(Beginning of Dataset entries)
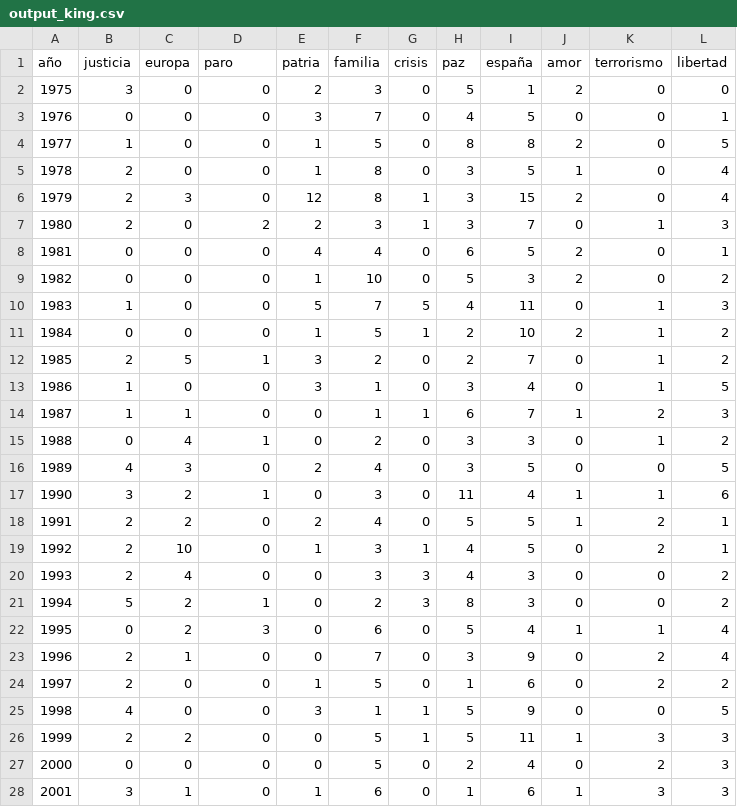
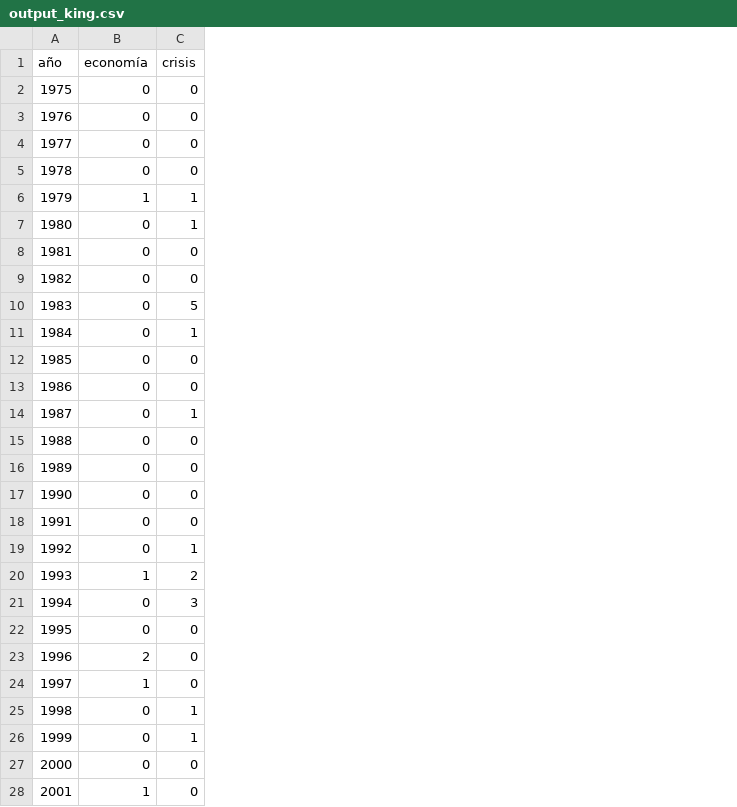
Before and after one commit to elreplicante/data-visualization, a CSV file: scripts/output_king.csv, drawn as a sheet; only a part is shown; removed rows and columns are numbered as before the commit, all else as after; the diff covers the shown part only; the diff names each change by its address in the sheet, - before the commit and + after, or states it on an @@ line.

```diff
--- a/scripts/output_king.csv
+++ b/scripts/output_king.csv
-column B (justicia), rows 2-28: 3 | 0 | 1 | 2 | 2 | 2 | 0 | 0 | 1 | 0 | 2 | 1 | 1 | 0 | 4 | 3 | 2 | 2 | 2 | 5 | 0 | 2 | 2 | 4 | 2 | 0 | 3
-column C (europa), rows 2-28: 0 | 0 | 0 | 0 | 3 | 0 | 0 | 0 | 0 | 0 | 5 | 0 | 1 | 4 | 3 | 2 | 2 | 10 | 4 | 2 | 2 | 1 | 0 | 0 | 2 | 0 | 1
-column E (patria), rows 2-28: 2 | 3 | 1 | 1 | 12 | 2 | 4 | 1 | 5 | 1 | 3 | 3 | 0 | 0 | 2 | 0 | 2 | 1 | 0 | 0 | 0 | 0 | 1 | 3 | 0 | 0 | 1
-column F (familia), rows 2-28: 3 | 7 | 5 | 8 | 8 | 3 | 4 | 10 | 7 | 5 | 2 | 1 | 1 | 2 | 4 | 3 | 4 | 3 | 3 | 2 | 6 | 7 | 5 | 1 | 5 | 5 | 6
-column H (paz), rows 2-28: 5 | 4 | 8 | 3 | 3 | 3 | 6 | 5 | 4 | 2 | 2 | 3 | 6 | 3 | 3 | 11 | 5 | 4 | 4 | 8 | 5 | 3 | 1 | 5 | 5 | 2 | 1
-column I (españa), rows 2-28: 1 | 5 | 8 | 5 | 15 | 7 | 5 | 3 | 11 | 10 | 7 | 4 | 7 | 3 | 5 | 4 | 5 | 5 | 3 | 3 | 4 | 9 | 6 | 9 | 11 | 4 | 6
-column J (amor), rows 2-28: 2 | 0 | 2 | 1 | 2 | 0 | 2 | 2 | 0 | 2 | 0 | 0 | 1 | 0 | 0 | 1 | 1 | 0 | 0 | 0 | 1 | 0 | 0 | 0 | 1 | 0 | 1
-column K (terrorismo), rows 2-28: 0 | 0 | 0 | 0 | 0 | 1 | 0 | 0 | 1 | 1 | 1 | 1 | 2 | 1 | 0 | 1 | 2 | 2 | 0 | 0 | 1 | 2 | 2 | 0 | 3 | 2 | 3
-column L (libertad), rows 2-28: 0 | 1 | 5 | 4 | 4 | 3 | 1 | 2 | 3 | 2 | 2 | 5 | 3 | 2 | 5 | 6 | 1 | 1 | 2 | 2 | 4 | 4 | 2 | 5 | 3 | 3 | 3
-B1: paro
+B1: economía
-B6 (economía): 0
+B6 (economía): 1
-B7 (economía): 2
+B7 (economía): 0
-B12 (economía): 1
+B12 (economía): 0
-B15 (economía): 1
+B15 (economía): 0
-B17 (economía): 1
+B17 (economía): 0
-B20 (economía): 0
+B20 (economía): 1
-C20 (crisis): 3
+C20 (crisis): 2
-B21 (economía): 1
+B21 (economía): 0
-B22 (economía): 3
+B22 (economía): 0
-B23 (economía): 0
+B23 (economía): 2
-B24 (economía): 0
+B24 (economía): 1
-B28 (economía): 0
+B28 (economía): 1
```
Also changed, not shown: 7 edited cells elsewhere in this file, scripts/output_headlines.csv, 3 other files.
(End of Dataset entries)
# [Task requirements]
Give back the records exactly, minus any pictures.

# [Answer section]
Before and after one commit to elreplicante/data-visualization, a CSV file: scripts/output_king.csv, drawn as a sheet; only a part is shown; removed rows and columns are numbered as before the commit, all else as after; the diff covers the shown part only; the diff names each change by its address in the sheet, - before the commit and + after, or states it on an @@ line.

```diff
--- a/scripts/output_king.csv
+++ b/scripts/output_king.csv
-column B (justicia), rows 2-28: 3 | 0 | 1 | 2 | 2 | 2 | 0 | 0 | 1 | 0 | 2 | 1 | 1 | 0 | 4 | 3 | 2 | 2 | 2 | 5 | 0 | 2 | 2 | 4 | 2 | 0 | 3
-column C (europa), rows 2-28: 0 | 0 | 0 | 0 | 3 | 0 | 0 | 0 | 0 | 0 | 5 | 0 | 1 | 4 | 3 | 2 | 2 | 10 | 4 | 2 | 2 | 1 | 0 | 0 | 2 | 0 | 1
-column E (patria), rows 2-28: 2 | 3 | 1 | 1 | 12 | 2 | 4 | 1 | 5 | 1 | 3 | 3 | 0 | 0 | 2 | 0 | 2 | 1 | 0 | 0 | 0 | 0 | 1 | 3 | 0 | 0 | 1
-column F (familia), rows 2-28: 3 | 7 | 5 | 8 | 8 | 3 | 4 | 10 | 7 | 5 | 2 | 1 | 1 | 2 | 4 | 3 | 4 | 3 | 3 | 2 | 6 | 7 | 5 | 1 | 5 | 5 | 6
-column H (paz), rows 2-28: 5 | 4 | 8 | 3 | 3 | 3 | 6 | 5 | 4 | 2 | 2 | 3 | 6 | 3 | 3 | 11 | 5 | 4 | 4 | 8 | 5 | 3 | 1 | 5 | 5 | 2 | 1
-column I (españa), rows 2-28: 1 | 5 | 8 | 5 | 15 | 7 | 5 | 3 | 11 | 10 | 7 | 4 | 7 | 3 | 5 | 4 | 5 | 5 | 3 | 3 | 4 | 9 | 6 | 9 | 11 | 4 | 6
-column J (amor), rows 2-28: 2 | 0 | 2 | 1 | 2 | 0 | 2 | 2 | 0 | 2 | 0 | 0 | 1 | 0 | 0 | 1 | 1 | 0 | 0 | 0 | 1 | 0 | 0 | 0 | 1 | 0 | 1
-column K (terrorismo), rows 2-28: 0 | 0 | 0 | 0 | 0 | 1 | 0 | 0 | 1 | 1 | 1 | 1 | 2 | 1 | 0 | 1 | 2 | 2 | 0 | 0 | 1 | 2 | 2 | 0 | 3 | 2 | 3
-column L (libertad), rows 2-28: 0 | 1 | 5 | 4 | 4 | 3 | 1 | 2 | 3 | 2 | 2 | 5 | 3 | 2 | 5 | 6 | 1 | 1 | 2 | 2 | 4 | 4 | 2 | 5 | 3 | 3 | 3
-B1: paro
+B1: economía
-B6 (economía): 0
+B6 (economía): 1
-B7 (economía): 2
+B7 (economía): 0
-B12 (economía): 1
+B12 (economía): 0
-B15 (economía): 1
+B15 (economía): 0
-B17 (economía): 1
+B17 (economía): 0
-B20 (economía): 0
+B20 (economía): 1
-C20 (crisis): 3
+C20 (crisis): 2
-B21 (economía): 1
+B21 (economía): 0
-B22 (economía): 3
+B22 (economía): 0
-B23 (economía): 0
+B23 (economía): 2
-B24 (economía): 0
+B24 (economía): 1
-B28 (economía): 0
+B28 (economía): 1
```
Also changed, not shown: 7 edited cells elsewhere in this file, scripts/output_headlines.csv, 3 other files.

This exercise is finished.